- [Your objective]
Pull every line that holds the word "cells" from the entries.

(Change detection outputs)

○ ○ ○ ○

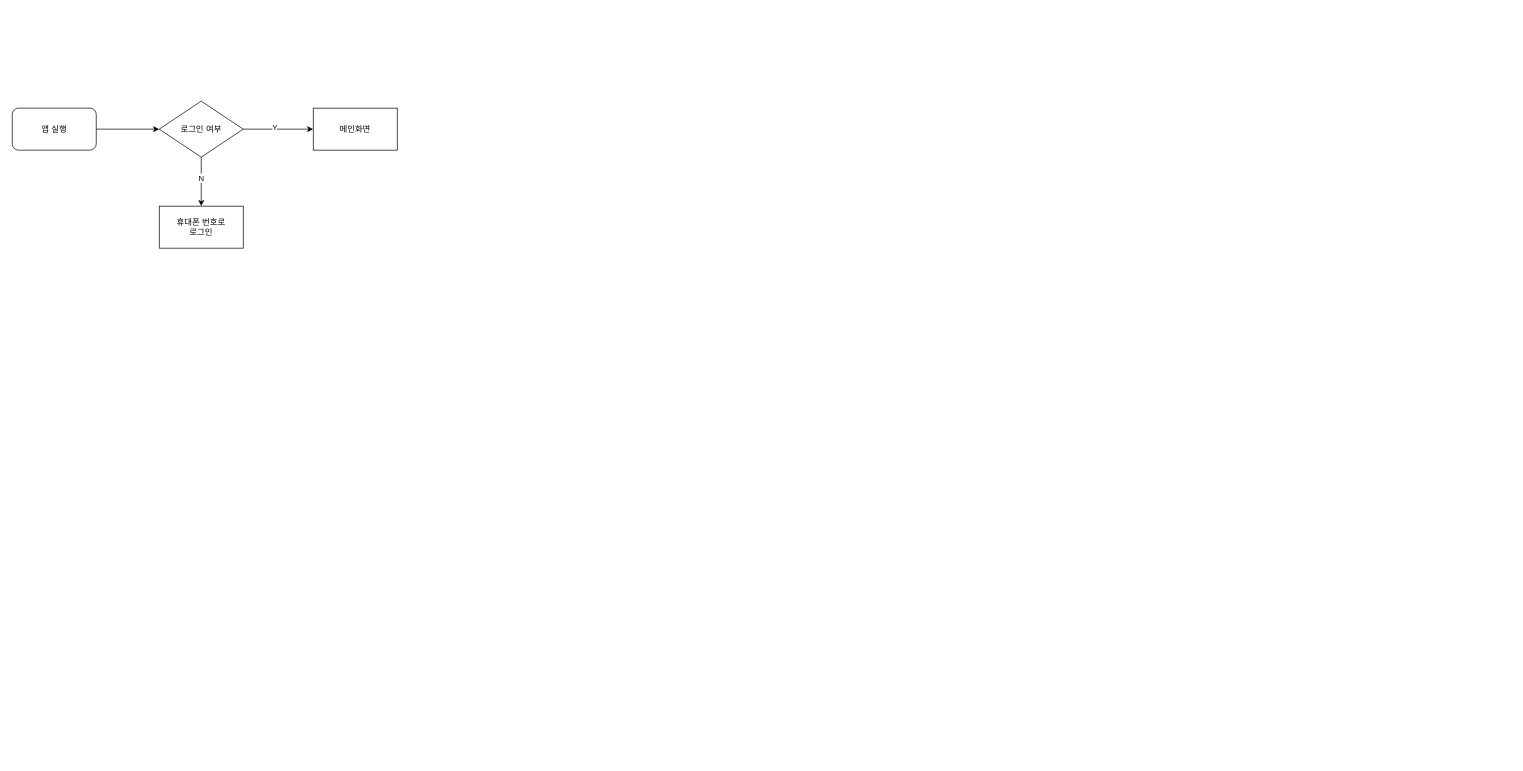
This is Chat순서도.drawio from GwangBin-0607/Chat, a draw.io file, before an edit. Source tidied: cells renumbered, new cells numbered last; positions are measured from the earlier drawing's top-left corner, leaving out a move shared by most shapes. Both pictures are drawn from the tidied source at 70%, with x=0, y=0 at pixel (12, 101).
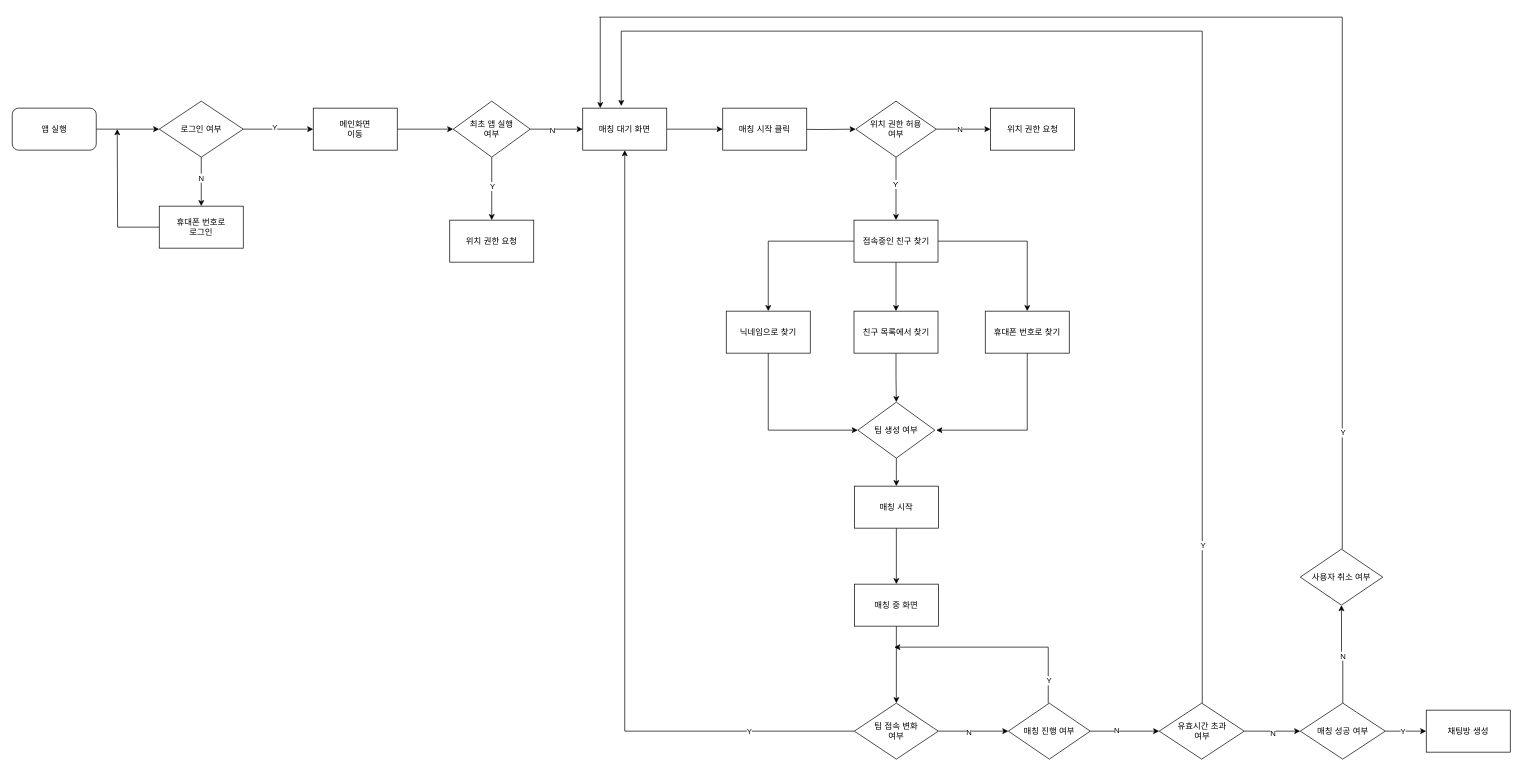
Above is the later version.

Commit message:
Chat순서도.drawio 업데이트

Unchanged cells that the change refers to:
```xml
<mxCell id="9" value="휴대폰 번호로&lt;br&gt;로그인" style="rounded=0;whiteSpace=wrap;html=1;" parent="1" vertex="1">
  <mxGeometry x="210" y="150" width="120" height="60" as="geometry" />
</mxCell>
```

Change to the diagram source:
```diff
@@
+    <mxCell id="11" style="edgeStyle=orthogonalEdgeStyle;rounded=0;jettySize=auto;html=1;" parent="1" edge="1" source="9">
+      <mxGeometry relative="1" as="geometry">
+        <mxPoint x="150" y="40" as="targetPoint" />
+      </mxGeometry>
+    </mxCell>
@@
+    <mxCell id="12" style="edgeStyle=orthogonalEdgeStyle;rounded=0;jettySize=auto;html=1;entryX=0;entryY=0.5;entryDx=0;entryDy=0;" parent="1" edge="1" source="10">
+      <mxGeometry relative="1" as="geometry">
+        <mxPoint x="630" y="40" as="targetPoint" />
+      </mxGeometry>
+    </mxCell>
-    <mxCell id="10" value="메인화면" style="rounded=0;whiteSpace=wrap;html=1;" parent="1" vertex="1">
+    <mxCell id="10" value="메인화면&lt;br&gt;이동" style="rounded=0;whiteSpace=wrap;html=1;" parent="1" vertex="1">
       <mxGeometry x="430" y="10" width="120" height="60" as="geometry" />
     </mxCell>
+    <mxCell id="13" style="edgeStyle=orthogonalEdgeStyle;rounded=0;jettySize=auto;html=1;" parent="1" edge="1" source="17" target="18">
+      <mxGeometry relative="1" as="geometry" />
+    </mxCell>
+    <mxCell id="14" value="Y" style="edgeLabel;html=1;align=center;verticalAlign=middle;" parent="13" vertex="1">
+      <mxGeometry x="-0.09" relative="1" as="geometry" />
+    </mxCell>
+    <mxCell id="15" style="edgeStyle=orthogonalEdgeStyle;rounded=0;jettySize=auto;html=1;" parent="1" edge="1" source="17" target="21">
+      <mxGeometry relative="1" as="geometry" />
+    </mxCell>
+    <mxCell id="16" value="N" style="edgeLabel;html=1;align=center;verticalAlign=middle;" parent="15" vertex="1">
+      <mxGeometry x="-0.17" y="-1" relative="1" as="geometry" />
+    </mxCell>
+    <mxCell id="17" value="최초 앱 실행&lt;br&gt;여부" style="rhombus;whiteSpace=wrap;html=1;" parent="1" vertex="1">
+      <mxGeometry x="630" width="110" height="80" as="geometry" />
+    </mxCell>
+    <mxCell id="18" value="위치 권한 요청" style="whiteSpace=wrap;html=1;" parent="1" vertex="1">
+      <mxGeometry x="625" y="170" width="120" height="60" as="geometry" />
+    </mxCell>
+    <mxCell id="19" style="edgeStyle=orthogonalEdgeStyle;rounded=0;jettySize=auto;html=1;" parent="1" edge="1" target="26">
+      <mxGeometry relative="1" as="geometry">
+        <mxPoint x="1105" y="40" as="sourcePoint" />
+      </mxGeometry>
+    </mxCell>
+    <mxCell id="20" style="edgeStyle=orthogonalEdgeStyle;rounded=0;jettySize=auto;html=1;" parent="1" edge="1" source="21" target="49">
+      <mxGeometry relative="1" as="geometry" />
+    </mxCell>
+    <mxCell id="21" value="매칭 대기 화면" style="whiteSpace=wrap;html=1;" parent="1" vertex="1">
+      <mxGeometry x="815" y="10" width="120" height="60" as="geometry" />
+    </mxCell>
+    <mxCell id="22" style="edgeStyle=orthogonalEdgeStyle;rounded=0;jettySize=auto;html=1;" parent="1" edge="1" source="26" target="27">
+      <mxGeometry relative="1" as="geometry" />
+    </mxCell>
+    <mxCell id="23" value="N" style="edgeLabel;html=1;align=center;verticalAlign=middle;" parent="22" vertex="1">
+      <mxGeometry x="-0.15" relative="1" as="geometry" />
+    </mxCell>
+    <mxCell id="24" style="edgeStyle=orthogonalEdgeStyle;rounded=0;jettySize=auto;html=1;" parent="1" edge="1" source="26" target="31">
+      <mxGeometry relative="1" as="geometry" />
+    </mxCell>
+    <mxCell id="25" value="Y" style="edgeLabel;html=1;align=center;verticalAlign=middle;" parent="24" vertex="1">
+      <mxGeometry x="-0.16" y="-3" relative="1" as="geometry">
+        <mxPoint x="2" as="offset" />
+      </mxGeometry>
+    </mxCell>
+    <mxCell id="26" value="위치 권한 허용&lt;br&gt;여부" style="rhombus;whiteSpace=wrap;html=1;" parent="1" vertex="1">
+      <mxGeometry x="1205" width="115" height="80" as="geometry" />
+    </mxCell>
+    <mxCell id="27" value="위치 권한 요청" style="whiteSpace=wrap;html=1;" parent="1" vertex="1">
+      <mxGeometry x="1397.5" y="10" width="120" height="60" as="geometry" />
+    </mxCell>
+    <mxCell id="28" style="edgeStyle=orthogonalEdgeStyle;rounded=0;jettySize=auto;html=1;entryX=0.5;entryY=0;entryDx=0;entryDy=0;" parent="1" edge="1" source="31" target="34">
+      <mxGeometry relative="1" as="geometry" />
+    </mxCell>
+    <mxCell id="29" style="edgeStyle=orthogonalEdgeStyle;rounded=0;jettySize=auto;html=1;entryX=0.5;entryY=0;entryDx=0;entryDy=0;" parent="1" edge="1" source="31" target="33">
+      <mxGeometry relative="1" as="geometry" />
+    </mxCell>
+    <mxCell id="30" style="edgeStyle=orthogonalEdgeStyle;rounded=0;jettySize=auto;html=1;entryX=0.5;entryY=0;entryDx=0;entryDy=0;" parent="1" edge="1" source="31" target="35">
+      <mxGeometry relative="1" as="geometry" />
+    </mxCell>
+    <mxCell id="31" value="접속중인 친구 찾기" style="whiteSpace=wrap;html=1;" parent="1" vertex="1">
+      <mxGeometry x="1202.5" y="170" width="120" height="60" as="geometry" />
+    </mxCell>
+    <mxCell id="32" style="edgeStyle=orthogonalEdgeStyle;rounded=0;jettySize=auto;html=1;entryX=0.5;entryY=0;entryDx=0;entryDy=0;" parent="1" edge="1" source="33" target="37">
+      <mxGeometry relative="1" as="geometry" />
+    </mxCell>
+    <mxCell id="33" value="친구 목록에서 찾기" style="rounded=0;whiteSpace=wrap;html=1;" parent="1" vertex="1">
+      <mxGeometry x="1202.5" y="300" width="120" height="60" as="geometry" />
+    </mxCell>
+    <mxCell id="34" value="닉네임으로 찾기" style="rounded=0;whiteSpace=wrap;html=1;" parent="1" vertex="1">
+      <mxGeometry x="1020" y="300" width="120" height="60" as="geometry" />
+    </mxCell>
+    <mxCell id="35" value="휴대폰 번호로 찾기" style="rounded=0;whiteSpace=wrap;html=1;" parent="1" vertex="1">
+      <mxGeometry x="1390" y="300" width="120" height="60" as="geometry" />
+    </mxCell>
+    <mxCell id="36" style="edgeStyle=orthogonalEdgeStyle;rounded=0;jettySize=auto;html=1;entryX=0.5;entryY=0;entryDx=0;entryDy=0;" parent="1" edge="1" source="37">
+      <mxGeometry relative="1" as="geometry">
+        <mxPoint x="1263" y="550" as="targetPoint" />
+      </mxGeometry>
+    </mxCell>
+    <mxCell id="37" value="팀 생성 여부" style="rhombus;whiteSpace=wrap;html=1;" parent="1" vertex="1">
+      <mxGeometry x="1208" y="430" width="110" height="80" as="geometry" />
+    </mxCell>
+    <mxCell id="38" style="endArrow=none;html=1;rounded=0;" parent="1" edge="1">
+      <mxGeometry relative="1" as="geometry">
+        <mxPoint x="1080" y="470" as="sourcePoint" />
+        <mxPoint x="1080" y="360" as="targetPoint" />
+      </mxGeometry>
+    </mxCell>
+    <mxCell id="39" style="endArrow=classic;html=1;rounded=0;entryX=0;entryY=0.5;entryDx=0;entryDy=0;" parent="1" edge="1" target="37">
+      <mxGeometry relative="1" as="geometry">
+        <mxPoint x="1080" y="470" as="sourcePoint" />
+      </mxGeometry>
+    </mxCell>
+    <mxCell id="40" style="endArrow=none;html=1;rounded=0;" parent="1" edge="1">
+      <mxGeometry relative="1" as="geometry">
+        <mxPoint x="1450" y="470" as="sourcePoint" />
+        <mxPoint x="1450" y="360" as="targetPoint" />
+      </mxGeometry>
+    </mxCell>
+    <mxCell id="41" style="endArrow=classic;html=1;rounded=0;" parent="1" edge="1">
+      <mxGeometry relative="1" as="geometry">
+        <mxPoint x="1450" y="470" as="sourcePoint" />
+        <mxPoint x="1320" y="470" as="targetPoint" />
+      </mxGeometry>
+    </mxCell>
+    <mxCell id="42" style="edgeStyle=orthogonalEdgeStyle;rounded=0;jettySize=auto;html=1;" parent="1" edge="1" source="43" target="51">
+      <mxGeometry relative="1" as="geometry" />
+    </mxCell>
+    <mxCell id="43" value="매칭 시작" style="whiteSpace=wrap;html=1;" parent="1" vertex="1">
+      <mxGeometry x="1203" y="550" width="120" height="60" as="geometry" />
+    </mxCell>
+    <mxCell id="44" style="edgeStyle=orthogonalEdgeStyle;rounded=0;jettySize=auto;html=1;entryX=0.5;entryY=1;entryDx=0;entryDy=0;" parent="1" edge="1" source="48" target="21">
+      <mxGeometry relative="1" as="geometry" />
+    </mxCell>
+    <mxCell id="45" value="Y" style="edgeLabel;html=1;align=center;verticalAlign=middle;" parent="44" vertex="1">
+      <mxGeometry x="-0.74" y="2" relative="1" as="geometry">
+        <mxPoint y="-2" as="offset" />
+      </mxGeometry>
+    </mxCell>
+    <mxCell id="46" style="edgeStyle=orthogonalEdgeStyle;rounded=0;jettySize=auto;html=1;" parent="1" edge="1" source="48" target="54">
+      <mxGeometry relative="1" as="geometry" />
+    </mxCell>
+    <mxCell id="47" value="N" style="edgeLabel;html=1;align=center;verticalAlign=middle;" parent="46" vertex="1">
+      <mxGeometry x="-0.14" y="-1" relative="1" as="geometry" />
+    </mxCell>
+    <mxCell id="48" value="팀 접속 변화&lt;br&gt;여부" style="rhombus;whiteSpace=wrap;html=1;" parent="1" vertex="1">
+      <mxGeometry x="1203" y="860" width="120" height="80" as="geometry" />
+    </mxCell>
+    <mxCell id="49" value="매칭 시작 클릭" style="whiteSpace=wrap;html=1;" parent="1" vertex="1">
+      <mxGeometry x="1015" y="10" width="120" height="60" as="geometry" />
+    </mxCell>
+    <mxCell id="50" style="edgeStyle=orthogonalEdgeStyle;rounded=0;jettySize=auto;html=1;" parent="1" edge="1" source="51" target="48">
+      <mxGeometry relative="1" as="geometry" />
+    </mxCell>
+    <mxCell id="51" value="매칭 중 화면" style="whiteSpace=wrap;html=1;" parent="1" vertex="1">
+      <mxGeometry x="1203" y="690" width="120" height="60" as="geometry" />
+    </mxCell>
+    <mxCell id="52" style="edgeStyle=orthogonalEdgeStyle;rounded=0;jettySize=auto;html=1;" parent="1" edge="1" source="54" target="60">
+      <mxGeometry relative="1" as="geometry" />
+    </mxCell>
+    <mxCell id="53" value="N" style="edgeLabel;html=1;align=center;verticalAlign=middle;" parent="52" vertex="1">
+      <mxGeometry x="-0.23" y="2" relative="1" as="geometry">
+        <mxPoint x="-1" as="offset" />
+      </mxGeometry>
+    </mxCell>
+    <mxCell id="54" value="매칭 진행 여부" style="rhombus;whiteSpace=wrap;html=1;" parent="1" vertex="1">
+      <mxGeometry x="1423" y="860" width="117" height="80" as="geometry" />
+    </mxCell>
+    <mxCell id="55" style="endArrow=none;html=1;rounded=0;" parent="1" edge="1">
+      <mxGeometry relative="1" as="geometry">
+        <mxPoint x="1480" y="860" as="sourcePoint" />
+        <mxPoint x="1480" y="780" as="targetPoint" />
+      </mxGeometry>
+    </mxCell>
+    <mxCell id="56" value="Y" style="edgeLabel;html=1;align=center;verticalAlign=middle;" parent="55" vertex="1">
+      <mxGeometry x="-0.17" relative="1" as="geometry" />
+    </mxCell>
+    <mxCell id="57" style="endArrow=classic;html=1;rounded=0;" parent="1" edge="1">
+      <mxGeometry relative="1" as="geometry">
+        <mxPoint x="1480" y="780" as="sourcePoint" />
+        <mxPoint x="1260" y="780" as="targetPoint" />
+      </mxGeometry>
+    </mxCell>
+    <mxCell id="58" style="edgeStyle=orthogonalEdgeStyle;rounded=0;jettySize=auto;html=1;" parent="1" edge="1" source="60" target="69">
+      <mxGeometry relative="1" as="geometry" />
+    </mxCell>
+    <mxCell id="59" value="N" style="edgeLabel;html=1;align=center;verticalAlign=middle;" parent="58" vertex="1">
+      <mxGeometry x="0.02" y="-2" relative="1" as="geometry">
+        <mxPoint x="-1" as="offset" />
+      </mxGeometry>
+    </mxCell>
+    <mxCell id="60" value="유효시간 초과&lt;br&gt;여부" style="rhombus;whiteSpace=wrap;html=1;" parent="1" vertex="1">
+      <mxGeometry x="1638.5" y="860" width="121.5" height="80" as="geometry" />
+    </mxCell>
+    <mxCell id="61" style="endArrow=none;html=1;rounded=0;" parent="1" edge="1">
+      <mxGeometry relative="1" as="geometry">
+        <mxPoint x="1700" y="860" as="sourcePoint" />
+        <mxPoint x="1700" y="-100" as="targetPoint" />
+      </mxGeometry>
+    </mxCell>
+    <mxCell id="62" value="Y" style="edgeLabel;html=1;align=center;verticalAlign=middle;" parent="61" vertex="1">
+      <mxGeometry x="-0.53" y="-2" relative="1" as="geometry">
+        <mxPoint x="-2" as="offset" />
+      </mxGeometry>
+    </mxCell>
+    <mxCell id="63" style="endArrow=none;html=1;rounded=0;" parent="1" edge="1">
+      <mxGeometry relative="1" as="geometry">
+        <mxPoint x="1700" y="-100" as="sourcePoint" />
+        <mxPoint x="870" y="-100" as="targetPoint" />
+      </mxGeometry>
+    </mxCell>
+    <mxCell id="64" style="endArrow=classic;html=1;rounded=0;entryX=0.375;entryY=-0.05;entryDx=0;entryDy=0;entryPerimeter=0;" parent="1" edge="1">
+      <mxGeometry relative="1" as="geometry">
+        <mxPoint x="870" y="-100" as="sourcePoint" />
+        <mxPoint x="870" y="7" as="targetPoint" />
+      </mxGeometry>
+    </mxCell>
+    <mxCell id="65" style="edgeStyle=orthogonalEdgeStyle;rounded=0;jettySize=auto;html=1;" parent="1" edge="1" source="69" target="70">
+      <mxGeometry relative="1" as="geometry" />
+    </mxCell>
+    <mxCell id="66" value="Y" style="edgeLabel;html=1;align=center;verticalAlign=middle;" parent="65" vertex="1">
+      <mxGeometry x="-0.15" relative="1" as="geometry" />
+    </mxCell>
+    <mxCell id="67" style="edgeStyle=orthogonalEdgeStyle;rounded=0;jettySize=auto;html=1;" parent="1" edge="1" source="69" target="71">
+      <mxGeometry relative="1" as="geometry" />
+    </mxCell>
+    <mxCell id="68" value="N" style="edgeLabel;html=1;align=center;verticalAlign=middle;" parent="67" vertex="1">
+      <mxGeometry x="-0.01" y="2" relative="1" as="geometry" />
+    </mxCell>
+    <mxCell id="69" value="매칭 성공 여부" style="rhombus;whiteSpace=wrap;html=1;" parent="1" vertex="1">
+      <mxGeometry x="1840" y="860" width="121.5" height="80" as="geometry" />
+    </mxCell>
+    <mxCell id="70" value="채팅방 생성" style="whiteSpace=wrap;html=1;" parent="1" vertex="1">
+      <mxGeometry x="2020" y="870" width="120" height="60" as="geometry" />
+    </mxCell>
+    <mxCell id="71" value="사용자 취소 여부" style="rhombus;whiteSpace=wrap;html=1;" parent="1" vertex="1">
+      <mxGeometry x="1840" y="640" width="117.8" height="80" as="geometry" />
+    </mxCell>
+    <mxCell id="72" style="endArrow=none;html=1;rounded=0;" parent="1" edge="1">
+      <mxGeometry relative="1" as="geometry">
+        <mxPoint x="1900" y="640" as="sourcePoint" />
+        <mxPoint x="1900" y="-120" as="targetPoint" />
+      </mxGeometry>
+    </mxCell>
+    <mxCell id="73" value="Y" style="edgeLabel;html=1;align=center;verticalAlign=middle;" parent="72" vertex="1">
+      <mxGeometry x="-0.56" y="-2" relative="1" as="geometry">
+        <mxPoint x="-2" as="offset" />
+      </mxGeometry>
+    </mxCell>
+    <mxCell id="74" style="endArrow=none;html=1;rounded=0;" parent="1" edge="1">
+      <mxGeometry relative="1" as="geometry">
+        <mxPoint x="838.7" y="-120" as="sourcePoint" />
+        <mxPoint x="1900" y="-120" as="targetPoint" />
+      </mxGeometry>
+    </mxCell>
+    <mxCell id="75" style="endArrow=classic;html=1;rounded=0;" parent="1" edge="1">
+      <mxGeometry relative="1" as="geometry">
+        <mxPoint x="840" y="-120" as="sourcePoint" />
+        <mxPoint x="840" y="10" as="targetPoint" />
+      </mxGeometry>
+    </mxCell>
```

○ ○ ○ ○

- [Response to this exercise]
This is Chat순서도.drawio from GwangBin-0607/Chat, a draw.io file, before an edit. Source tidied: cells renumbered, new cells numbered last; positions are measured from the earlier drawing's top-left corner, leaving out a move shared by most shapes. Both pictures are drawn from the tidied source at 70%, with x=0, y=0 at pixel (12, 101).
Unchanged cells that the change refers to:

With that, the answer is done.